%%

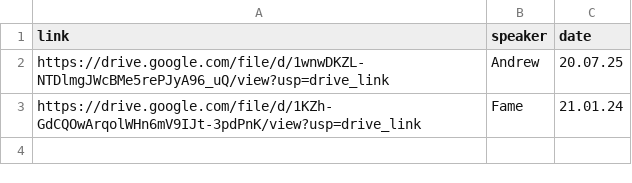
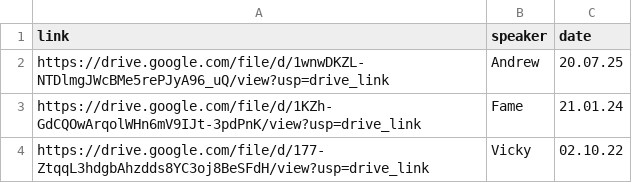
Before and after one commit to naeuston/naeuston.github.io, a CSV file: _data/shares/step3.csv, drawn as a sheet; the diff names each change by its address in the sheet, - before the commit and + after, or states it on an @@ line.

Commit message:
Update step3.csv

```diff
--- a/_data/shares/step3.csv
+++ b/_data/shares/step3.csv
+row 4: https://drive.google.com/file/d/177-ZtqqL3hdgbAhzdds8YC3oj8BeSFdH/view?usp=drive_link | Vicky | 02.10.22
```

%%

Task to complete: Whenever the string "shares" shows up on a line of the listing, copy that line.

Written solution:
Before and after one commit to naeuston/naeuston.github.io, a CSV file: _data/shares/step3.csv, drawn as a sheet; the diff names each change by its address in the sheet, - before the commit and + after, or states it on an @@ line.
--- a/_data/shares/step3.csv
+++ b/_data/shares/step3.csv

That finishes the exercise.